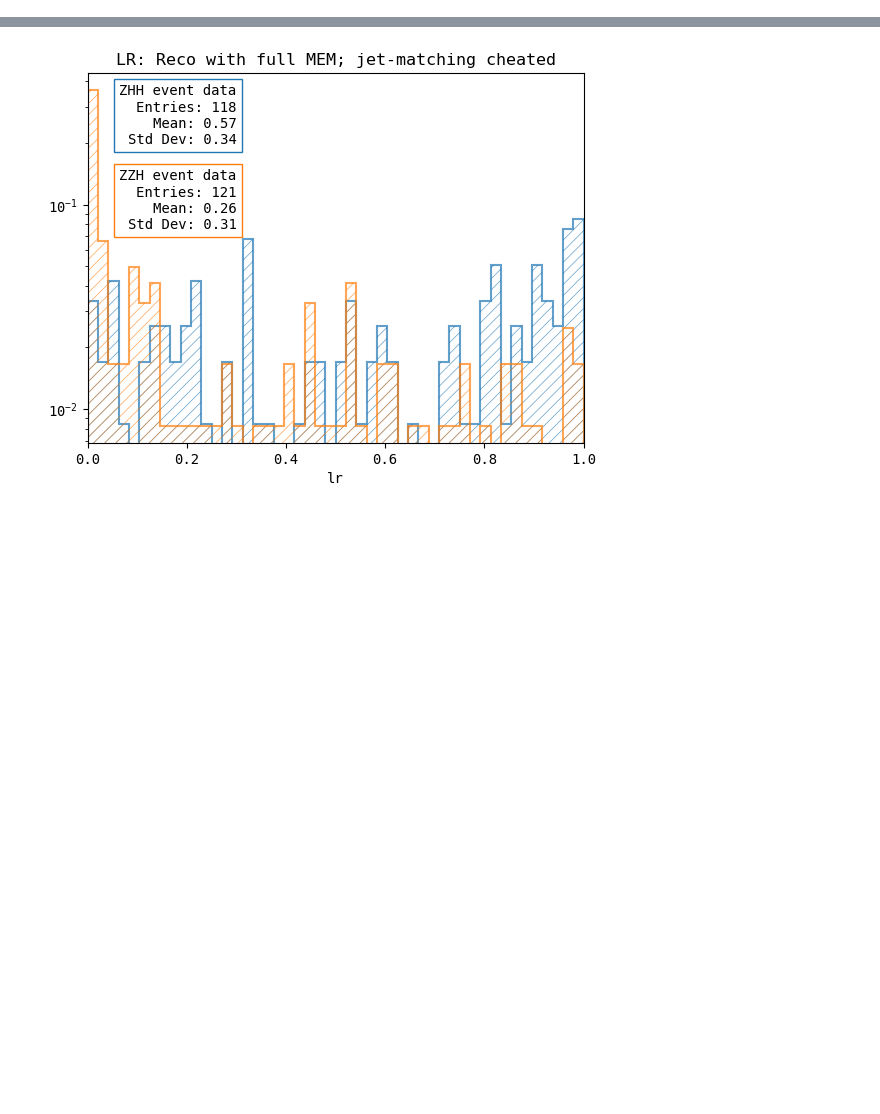
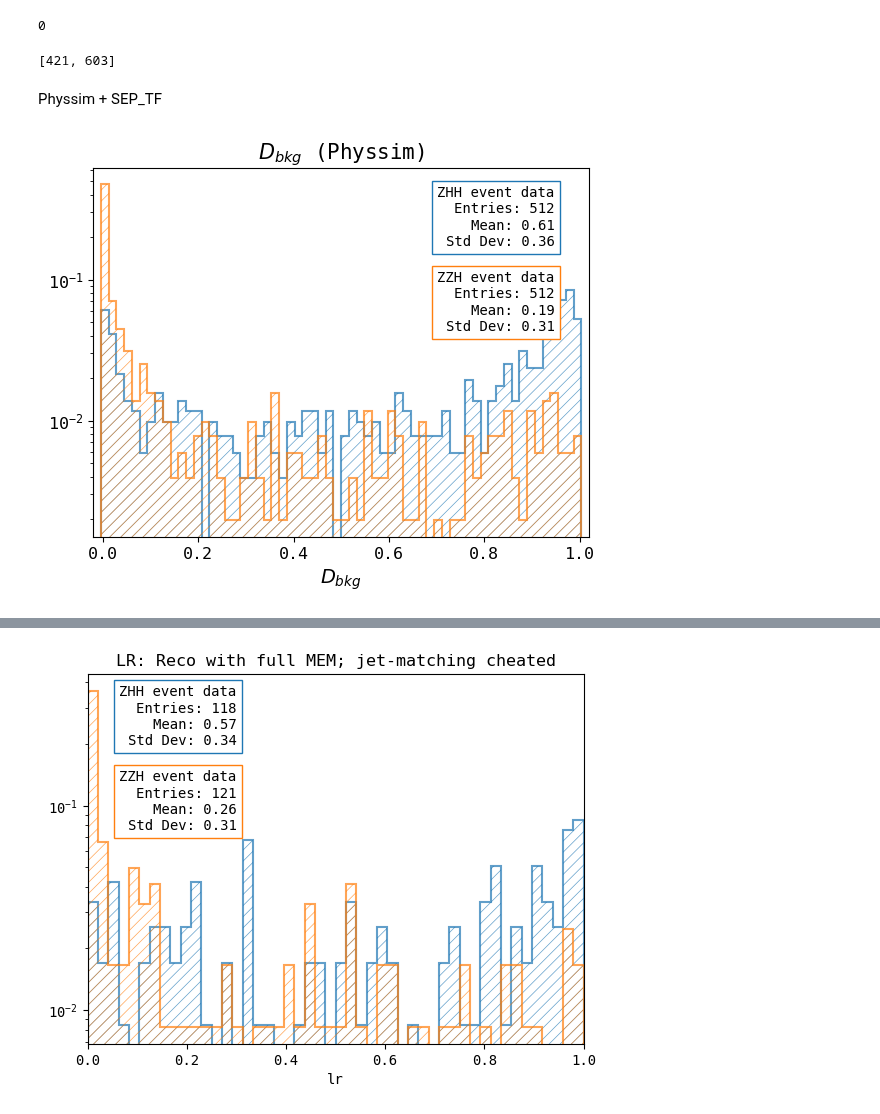
Before and after one commit to nVentis/MEM_HEP, a Jupyter notebook: results/mem_sep.ipynb, the cells around one changed output, grey strips where cells are left out. Cells and saved outputs as stored; diff of their text form; code cells hidden in the pictures; blank space fills up the shorter version.

```diff
--- a/results/mem_sep.ipynb
+++ b/results/mem_sep.ipynb
@@ -75,0 +104,19 @@ results.index[61]
+# %%
+np.count_nonzero(reco["passed_preselection"] == 0)
+# %% [output]
+0
+# %%
+print([
+    np.count_nonzero(results["zhh_mem"] > results["zzh_mem"]),
+    np.count_nonzero(results["zhh_mem"] < results["zzh_mem"])
+])
+# %% [output]
+[421, 603]
+# %% [markdown]
+Physsim + SEP_TF
+# %%
+results = load_results("/nfs/dust/ilc/user/bliewert/mem_integrate/results")
+# %%
+plot_r(results, "Physsim")
+# %% [output]
+[figure, added]
```
Also changed, not shown: parts of 13 cells of this notebook, 41 other files.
═══
Among the records above, find each line holding "notebook" and list it.

Before and after one commit to nVentis/MEM_HEP, a Jupyter notebook: results/mem_sep.ipynb, the cells around one changed output, grey strips where cells are left out. Cells and saved outputs as stored; diff of their text form; code cells hidden in the pictures; blank space fills up the shorter version.
Also changed, not shown: parts of 13 cells of this notebook, 41 other files.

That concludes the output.